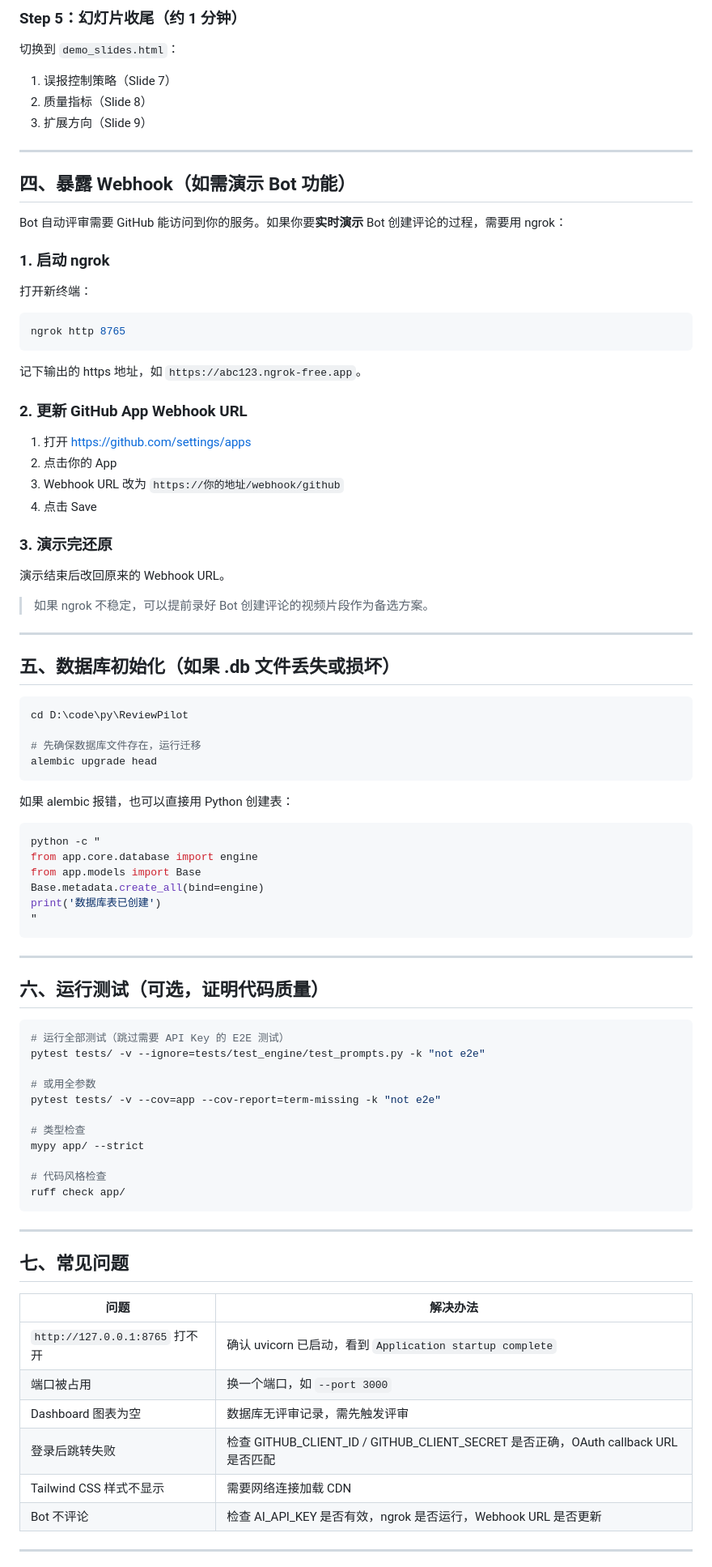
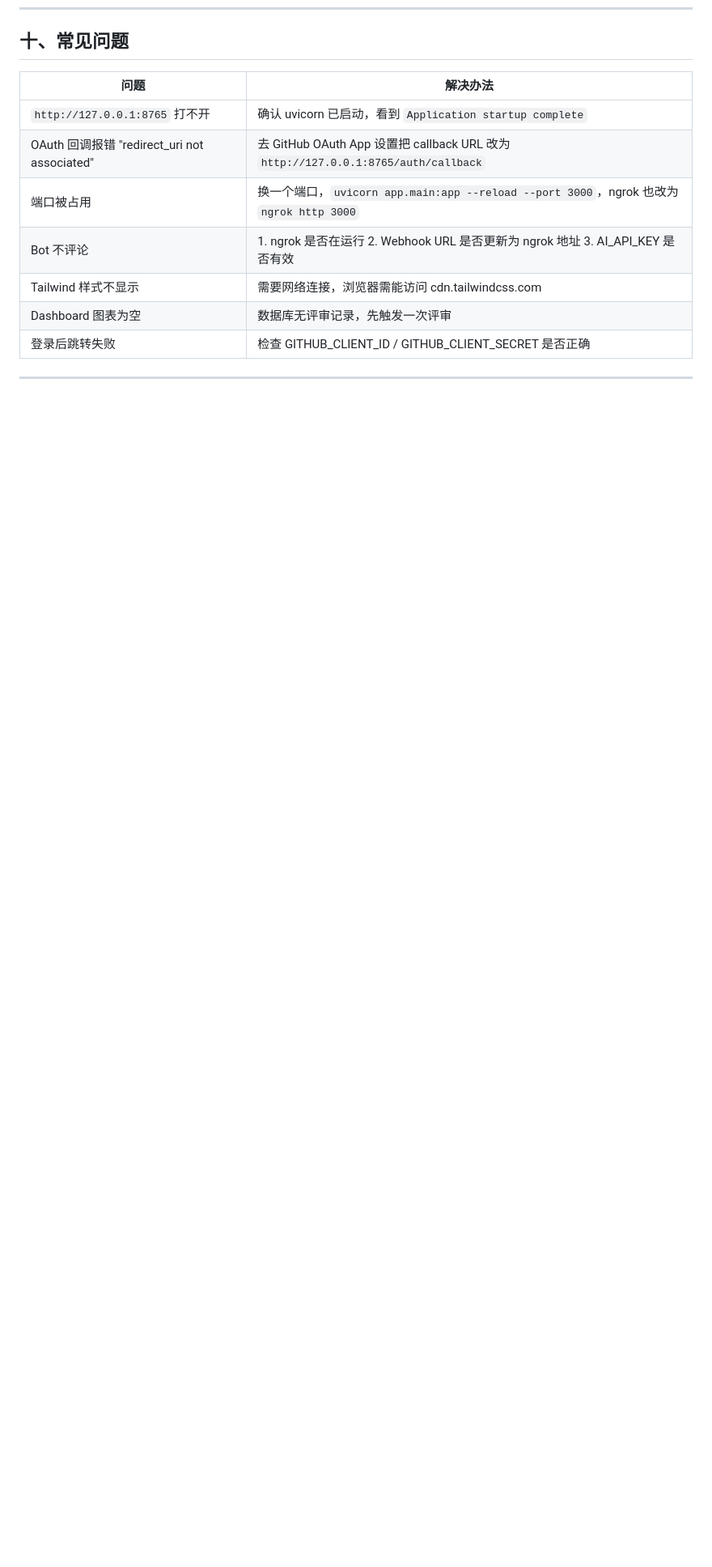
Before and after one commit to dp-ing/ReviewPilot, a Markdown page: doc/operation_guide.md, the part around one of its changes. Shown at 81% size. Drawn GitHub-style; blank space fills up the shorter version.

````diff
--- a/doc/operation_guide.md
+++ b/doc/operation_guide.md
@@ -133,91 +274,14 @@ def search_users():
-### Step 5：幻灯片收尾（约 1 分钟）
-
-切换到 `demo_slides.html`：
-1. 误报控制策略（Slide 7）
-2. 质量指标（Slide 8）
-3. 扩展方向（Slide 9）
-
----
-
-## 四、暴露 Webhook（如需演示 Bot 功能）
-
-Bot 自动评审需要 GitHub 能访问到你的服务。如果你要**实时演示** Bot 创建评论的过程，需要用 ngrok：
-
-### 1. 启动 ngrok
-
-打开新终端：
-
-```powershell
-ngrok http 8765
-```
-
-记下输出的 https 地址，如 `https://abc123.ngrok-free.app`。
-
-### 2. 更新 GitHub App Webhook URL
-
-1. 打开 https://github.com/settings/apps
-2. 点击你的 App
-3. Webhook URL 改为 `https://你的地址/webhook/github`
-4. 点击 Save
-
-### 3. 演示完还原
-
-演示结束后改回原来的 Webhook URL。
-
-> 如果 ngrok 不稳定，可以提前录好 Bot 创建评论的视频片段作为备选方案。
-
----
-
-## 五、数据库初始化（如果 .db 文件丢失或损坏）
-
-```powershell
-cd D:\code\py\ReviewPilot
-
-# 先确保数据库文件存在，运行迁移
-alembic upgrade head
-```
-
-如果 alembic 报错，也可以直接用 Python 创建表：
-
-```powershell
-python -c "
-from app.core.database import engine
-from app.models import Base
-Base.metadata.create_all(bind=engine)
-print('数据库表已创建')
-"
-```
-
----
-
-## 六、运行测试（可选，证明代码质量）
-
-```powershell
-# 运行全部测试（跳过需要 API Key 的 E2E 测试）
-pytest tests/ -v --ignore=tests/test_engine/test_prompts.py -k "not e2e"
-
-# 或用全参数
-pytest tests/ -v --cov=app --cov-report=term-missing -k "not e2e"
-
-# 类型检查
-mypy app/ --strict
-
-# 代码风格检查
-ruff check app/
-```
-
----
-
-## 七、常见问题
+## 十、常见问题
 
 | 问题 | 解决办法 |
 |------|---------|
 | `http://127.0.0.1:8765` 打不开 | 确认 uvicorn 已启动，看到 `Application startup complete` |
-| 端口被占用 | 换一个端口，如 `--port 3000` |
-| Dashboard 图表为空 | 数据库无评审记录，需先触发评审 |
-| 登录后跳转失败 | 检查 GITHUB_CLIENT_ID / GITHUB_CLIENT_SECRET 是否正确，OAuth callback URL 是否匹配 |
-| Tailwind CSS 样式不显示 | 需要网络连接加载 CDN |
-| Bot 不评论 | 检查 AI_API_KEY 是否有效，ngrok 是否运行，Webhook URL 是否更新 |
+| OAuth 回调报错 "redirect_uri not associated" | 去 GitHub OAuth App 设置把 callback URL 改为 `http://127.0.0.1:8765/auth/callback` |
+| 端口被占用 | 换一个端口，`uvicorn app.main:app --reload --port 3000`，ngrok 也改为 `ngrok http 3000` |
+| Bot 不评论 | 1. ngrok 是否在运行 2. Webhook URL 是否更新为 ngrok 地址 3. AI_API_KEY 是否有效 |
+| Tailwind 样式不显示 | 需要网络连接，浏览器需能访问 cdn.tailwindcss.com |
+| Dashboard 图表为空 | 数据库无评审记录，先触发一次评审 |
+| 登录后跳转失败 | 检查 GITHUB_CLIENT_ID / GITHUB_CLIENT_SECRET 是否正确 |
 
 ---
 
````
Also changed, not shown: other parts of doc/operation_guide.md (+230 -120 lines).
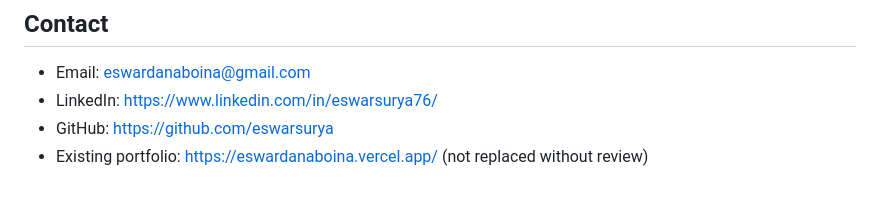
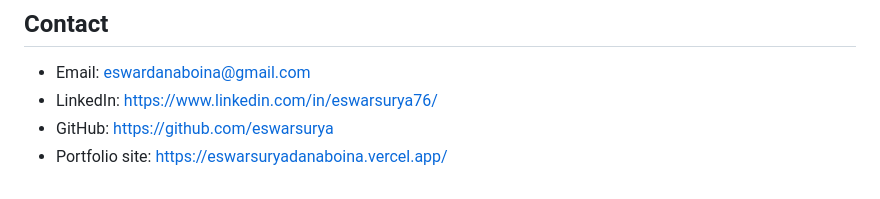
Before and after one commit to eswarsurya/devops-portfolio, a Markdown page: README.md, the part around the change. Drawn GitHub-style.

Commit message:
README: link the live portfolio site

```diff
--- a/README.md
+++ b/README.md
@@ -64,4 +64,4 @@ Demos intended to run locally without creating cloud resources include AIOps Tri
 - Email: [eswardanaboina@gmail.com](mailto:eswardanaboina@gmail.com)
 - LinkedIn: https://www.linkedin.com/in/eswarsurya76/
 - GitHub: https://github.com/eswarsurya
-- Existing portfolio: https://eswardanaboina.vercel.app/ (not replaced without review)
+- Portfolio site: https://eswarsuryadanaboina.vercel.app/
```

Exercise requirements >>
When you restate the listing above, give each line word for word but leave out every image.

Response for this exercise >>
Before and after one commit to dp-ing/ReviewPilot, a Markdown page: doc/operation_guide.md, the part around one of its changes. Shown at 81% size. Drawn GitHub-style; blank space fills up the shorter version.

````diff
--- a/doc/operation_guide.md
+++ b/doc/operation_guide.md
@@ -133,91 +274,14 @@ def search_users():
-### Step 5：幻灯片收尾（约 1 分钟）
-
-切换到 `demo_slides.html`：
-1. 误报控制策略（Slide 7）
-2. 质量指标（Slide 8）
-3. 扩展方向（Slide 9）
-
----
-
-## 四、暴露 Webhook（如需演示 Bot 功能）
-
-Bot 自动评审需要 GitHub 能访问到你的服务。如果你要**实时演示** Bot 创建评论的过程，需要用 ngrok：
-
-### 1. 启动 ngrok
-
-打开新终端：
-
-```powershell
-ngrok http 8765
-```
-
-记下输出的 https 地址，如 `https://abc123.ngrok-free.app`。
-
-### 2. 更新 GitHub App Webhook URL
-
-1. 打开 https://github.com/settings/apps
-2. 点击你的 App
-3. Webhook URL 改为 `https://你的地址/webhook/github`
-4. 点击 Save
-
-### 3. 演示完还原
-
-演示结束后改回原来的 Webhook URL。
-
-> 如果 ngrok 不稳定，可以提前录好 Bot 创建评论的视频片段作为备选方案。
-
----
-
-## 五、数据库初始化（如果 .db 文件丢失或损坏）
-
-```powershell
-cd D:\code\py\ReviewPilot
-
-# 先确保数据库文件存在，运行迁移
-alembic upgrade head
-```
-
-如果 alembic 报错，也可以直接用 Python 创建表：
-
-```powershell
-python -c "
-from app.core.database import engine
-from app.models import Base
-Base.metadata.create_all(bind=engine)
-print('数据库表已创建')
-"
-```
-
----
-
-## 六、运行测试（可选，证明代码质量）
-
-```powershell
-# 运行全部测试（跳过需要 API Key 的 E2E 测试）
-pytest tests/ -v --ignore=tests/test_engine/test_prompts.py -k "not e2e"
-
-# 或用全参数
-pytest tests/ -v --cov=app --cov-report=term-missing -k "not e2e"
-
-# 类型检查
-mypy app/ --strict
-
-# 代码风格检查
-ruff check app/
-```
-
----
-
-## 七、常见问题
+## 十、常见问题
 
 | 问题 | 解决办法 |
 |------|---------|
 | `http://127.0.0.1:8765` 打不开 | 确认 uvicorn 已启动，看到 `Application startup complete` |
-| 端口被占用 | 换一个端口，如 `--port 3000` |
-| Dashboard 图表为空 | 数据库无评审记录，需先触发评审 |
-| 登录后跳转失败 | 检查 GITHUB_CLIENT_ID / GITHUB_CLIENT_SECRET 是否正确，OAuth callback URL 是否匹配 |
-| Tailwind CSS 样式不显示 | 需要网络连接加载 CDN |
-| Bot 不评论 | 检查 AI_API_KEY 是否有效，ngrok 是否运行，Webhook URL 是否更新 |
+| OAuth 回调报错 "redirect_uri not associated" | 去 GitHub OAuth App 设置把 callback URL 改为 `http://127.0.0.1:8765/auth/callback` |
+| 端口被占用 | 换一个端口，`uvicorn app.main:app --reload --port 3000`，ngrok 也改为 `ngrok http 3000` |
+| Bot 不评论 | 1. ngrok 是否在运行 2. Webhook URL 是否更新为 ngrok 地址 3. AI_API_KEY 是否有效 |
+| Tailwind 样式不显示 | 需要网络连接，浏览器需能访问 cdn.tailwindcss.com |
+| Dashboard 图表为空 | 数据库无评审记录，先触发一次评审 |
+| 登录后跳转失败 | 检查 GITHUB_CLIENT_ID / GITHUB_CLIENT_SECRET 是否正确 |
 
 ---
 
````
Also changed, not shown: other parts of doc/operation_guide.md (+230 -120 lines).
Before and after one commit to eswarsurya/devops-portfolio, a Markdown page: README.md, the part around the change. Drawn GitHub-style.

Commit message:
README: link the live portfolio site

```diff
--- a/README.md
+++ b/README.md
@@ -64,4 +64,4 @@ Demos intended to run locally without creating cloud resources include AIOps Tri
 - Email: [eswardanaboina@gmail.com](mailto:eswardanaboina@gmail.com)
 - LinkedIn: https://www.linkedin.com/in/eswarsurya76/
 - GitHub: https://github.com/eswarsurya
-- Existing portfolio: https://eswardanaboina.vercel.app/ (not replaced without review)
+- Portfolio site: https://eswarsuryadanaboina.vercel.app/
```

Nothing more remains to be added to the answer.